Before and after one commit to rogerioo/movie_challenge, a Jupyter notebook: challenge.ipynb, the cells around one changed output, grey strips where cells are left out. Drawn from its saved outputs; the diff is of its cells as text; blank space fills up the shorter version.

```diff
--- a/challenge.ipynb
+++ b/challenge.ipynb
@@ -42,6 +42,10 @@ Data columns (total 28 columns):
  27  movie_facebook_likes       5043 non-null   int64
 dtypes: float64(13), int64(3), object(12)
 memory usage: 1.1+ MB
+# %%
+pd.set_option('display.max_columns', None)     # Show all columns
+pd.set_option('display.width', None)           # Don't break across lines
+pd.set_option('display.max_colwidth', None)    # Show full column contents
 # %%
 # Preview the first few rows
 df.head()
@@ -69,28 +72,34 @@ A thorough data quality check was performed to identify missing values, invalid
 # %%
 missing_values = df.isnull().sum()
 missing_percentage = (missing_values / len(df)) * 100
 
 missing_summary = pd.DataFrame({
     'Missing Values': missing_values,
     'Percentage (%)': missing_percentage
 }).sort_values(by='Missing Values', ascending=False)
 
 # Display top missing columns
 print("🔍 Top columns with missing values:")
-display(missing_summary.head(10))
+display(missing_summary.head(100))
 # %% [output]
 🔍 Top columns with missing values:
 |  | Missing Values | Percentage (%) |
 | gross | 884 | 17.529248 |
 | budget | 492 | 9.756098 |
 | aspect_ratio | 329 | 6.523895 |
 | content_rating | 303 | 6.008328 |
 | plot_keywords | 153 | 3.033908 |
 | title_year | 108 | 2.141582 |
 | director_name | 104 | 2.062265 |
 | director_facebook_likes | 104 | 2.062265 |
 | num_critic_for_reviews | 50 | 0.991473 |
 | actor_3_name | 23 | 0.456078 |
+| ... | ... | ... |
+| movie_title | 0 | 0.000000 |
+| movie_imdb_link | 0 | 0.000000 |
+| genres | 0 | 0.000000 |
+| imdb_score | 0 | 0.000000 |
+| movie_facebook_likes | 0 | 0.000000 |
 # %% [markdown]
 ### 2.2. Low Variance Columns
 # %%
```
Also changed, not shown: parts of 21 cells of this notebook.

----------

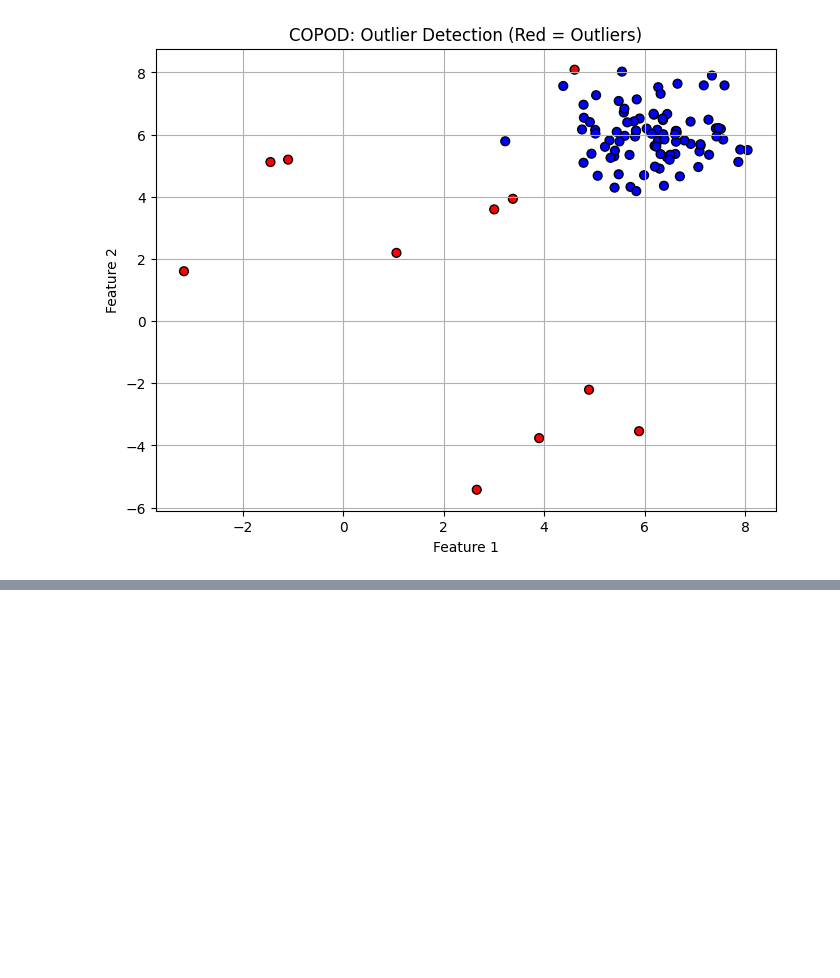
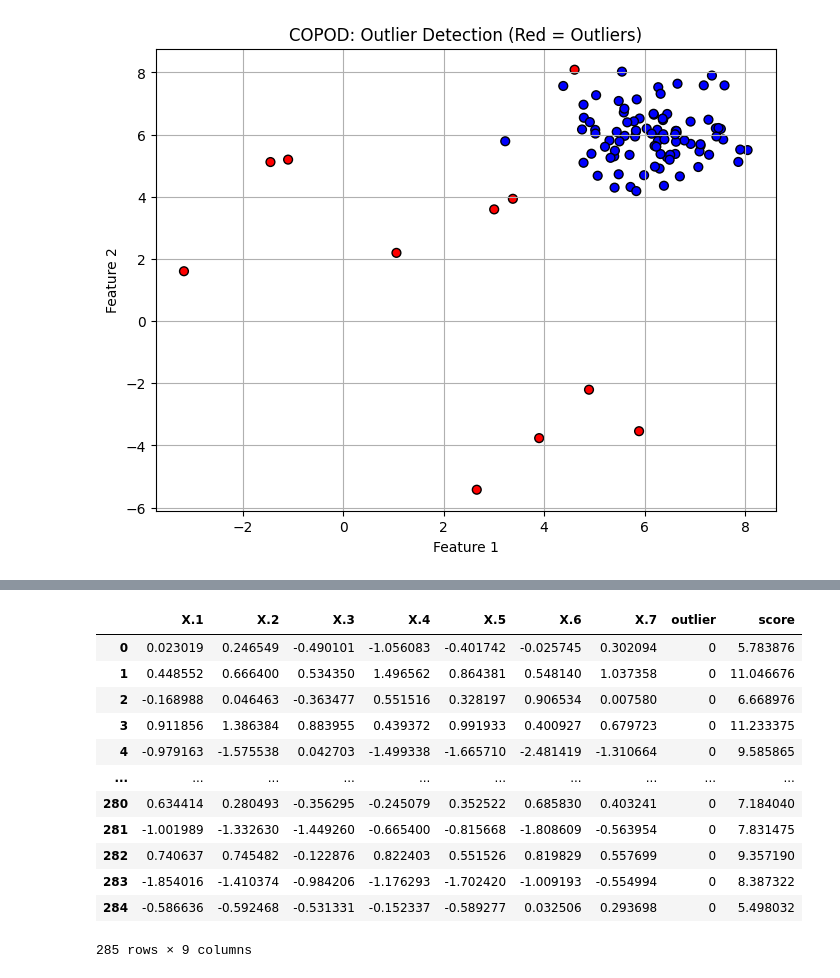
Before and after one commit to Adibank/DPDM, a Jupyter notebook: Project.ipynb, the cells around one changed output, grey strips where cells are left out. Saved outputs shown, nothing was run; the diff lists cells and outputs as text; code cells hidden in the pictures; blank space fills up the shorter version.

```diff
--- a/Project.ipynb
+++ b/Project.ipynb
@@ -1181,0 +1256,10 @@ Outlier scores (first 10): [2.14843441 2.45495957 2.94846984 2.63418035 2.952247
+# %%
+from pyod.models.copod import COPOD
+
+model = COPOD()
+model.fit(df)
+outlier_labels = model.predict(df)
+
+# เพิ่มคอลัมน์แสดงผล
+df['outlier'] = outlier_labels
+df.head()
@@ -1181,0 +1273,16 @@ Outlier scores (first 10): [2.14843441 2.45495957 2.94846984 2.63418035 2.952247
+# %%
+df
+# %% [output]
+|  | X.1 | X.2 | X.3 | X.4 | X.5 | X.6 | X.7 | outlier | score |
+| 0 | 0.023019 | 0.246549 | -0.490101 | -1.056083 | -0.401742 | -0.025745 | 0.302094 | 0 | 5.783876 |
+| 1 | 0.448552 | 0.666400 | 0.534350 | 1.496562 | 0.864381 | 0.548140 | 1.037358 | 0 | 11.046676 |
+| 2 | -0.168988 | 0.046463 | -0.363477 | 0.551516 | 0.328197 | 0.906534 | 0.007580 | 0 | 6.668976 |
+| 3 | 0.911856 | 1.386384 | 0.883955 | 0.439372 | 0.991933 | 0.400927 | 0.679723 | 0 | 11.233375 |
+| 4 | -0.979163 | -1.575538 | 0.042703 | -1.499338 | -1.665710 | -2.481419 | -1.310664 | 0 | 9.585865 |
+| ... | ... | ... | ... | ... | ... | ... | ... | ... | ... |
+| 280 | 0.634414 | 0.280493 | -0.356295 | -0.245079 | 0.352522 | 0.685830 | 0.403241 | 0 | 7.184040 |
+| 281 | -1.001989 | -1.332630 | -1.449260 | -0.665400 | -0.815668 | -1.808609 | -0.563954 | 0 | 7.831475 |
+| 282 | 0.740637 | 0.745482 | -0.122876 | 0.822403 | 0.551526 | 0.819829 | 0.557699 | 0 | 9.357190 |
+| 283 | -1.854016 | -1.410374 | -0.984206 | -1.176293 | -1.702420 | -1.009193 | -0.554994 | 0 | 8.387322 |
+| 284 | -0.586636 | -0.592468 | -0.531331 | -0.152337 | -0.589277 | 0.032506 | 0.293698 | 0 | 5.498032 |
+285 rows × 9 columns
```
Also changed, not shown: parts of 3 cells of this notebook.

----------

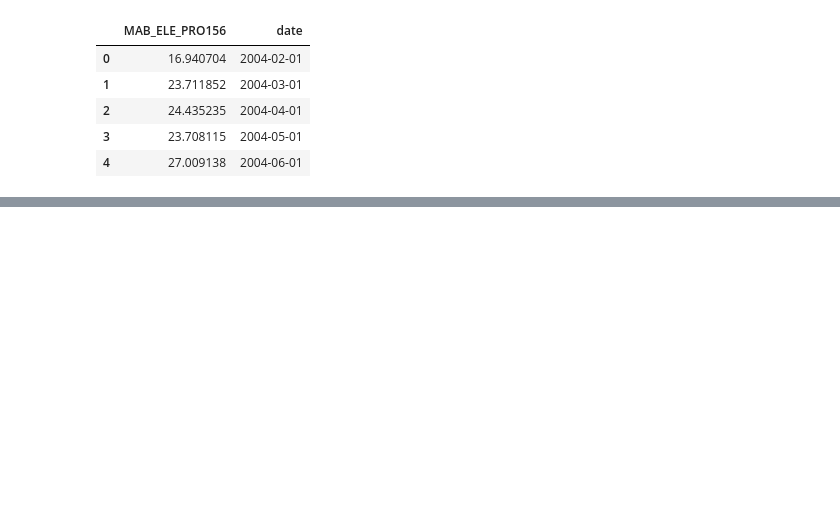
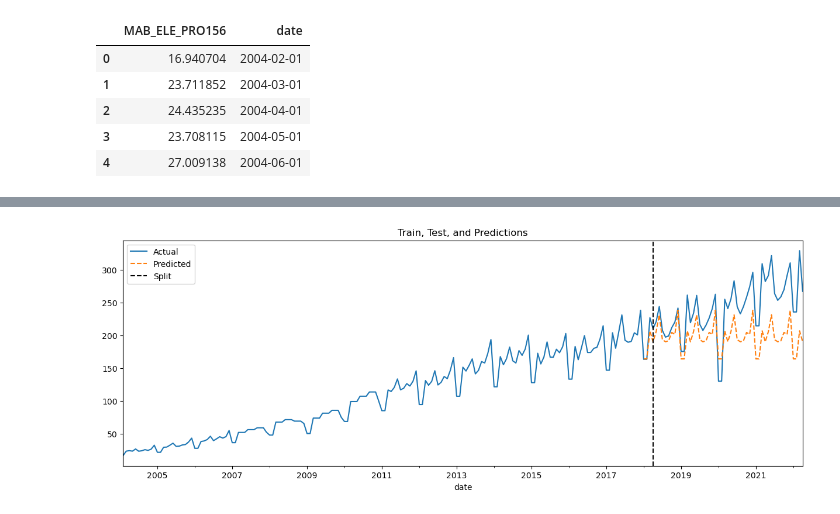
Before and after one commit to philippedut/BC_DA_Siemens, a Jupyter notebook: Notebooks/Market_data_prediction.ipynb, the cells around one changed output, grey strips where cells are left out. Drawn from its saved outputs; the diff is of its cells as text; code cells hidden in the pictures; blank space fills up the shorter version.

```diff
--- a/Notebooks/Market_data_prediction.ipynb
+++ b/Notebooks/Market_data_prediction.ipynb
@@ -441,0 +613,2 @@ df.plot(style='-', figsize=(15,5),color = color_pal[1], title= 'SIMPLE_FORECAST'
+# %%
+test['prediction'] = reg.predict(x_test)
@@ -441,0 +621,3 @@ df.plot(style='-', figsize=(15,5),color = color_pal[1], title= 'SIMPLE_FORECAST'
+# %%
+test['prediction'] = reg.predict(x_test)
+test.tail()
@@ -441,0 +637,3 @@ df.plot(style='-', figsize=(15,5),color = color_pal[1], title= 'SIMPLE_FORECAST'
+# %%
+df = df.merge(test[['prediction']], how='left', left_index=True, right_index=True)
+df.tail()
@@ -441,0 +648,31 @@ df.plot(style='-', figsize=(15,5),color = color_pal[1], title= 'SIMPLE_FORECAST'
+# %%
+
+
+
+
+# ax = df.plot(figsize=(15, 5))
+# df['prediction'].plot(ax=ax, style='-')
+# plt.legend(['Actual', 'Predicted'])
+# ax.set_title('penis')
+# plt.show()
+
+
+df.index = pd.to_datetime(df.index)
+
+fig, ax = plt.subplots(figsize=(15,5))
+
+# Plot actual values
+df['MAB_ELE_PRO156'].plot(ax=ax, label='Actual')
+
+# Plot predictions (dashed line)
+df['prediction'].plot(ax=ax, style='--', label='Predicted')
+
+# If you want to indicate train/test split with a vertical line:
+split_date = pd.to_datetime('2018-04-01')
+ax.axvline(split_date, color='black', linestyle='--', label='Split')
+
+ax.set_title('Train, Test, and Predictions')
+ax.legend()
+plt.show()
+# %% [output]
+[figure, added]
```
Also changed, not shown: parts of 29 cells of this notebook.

----------

== What to work on ==
The answer must consist of every line from the data that contains the word "blank".

== Answer box ==
Before and after one commit to rogerioo/movie_challenge, a Jupyter notebook: challenge.ipynb, the cells around one changed output, grey strips where cells are left out. Drawn from its saved outputs; the diff is of its cells as text; blank space fills up the shorter version.
Before and after one commit to Adibank/DPDM, a Jupyter notebook: Project.ipynb, the cells around one changed output, grey strips where cells are left out. Saved outputs shown, nothing was run; the diff lists cells and outputs as text; code cells hidden in the pictures; blank space fills up the shorter version.
Before and after one commit to philippedut/BC_DA_Siemens, a Jupyter notebook: Notebooks/Market_data_prediction.ipynb, the cells around one changed output, grey strips where cells are left out. Drawn from its saved outputs; the diff is of its cells as text; code cells hidden in the pictures; blank space fills up the shorter version.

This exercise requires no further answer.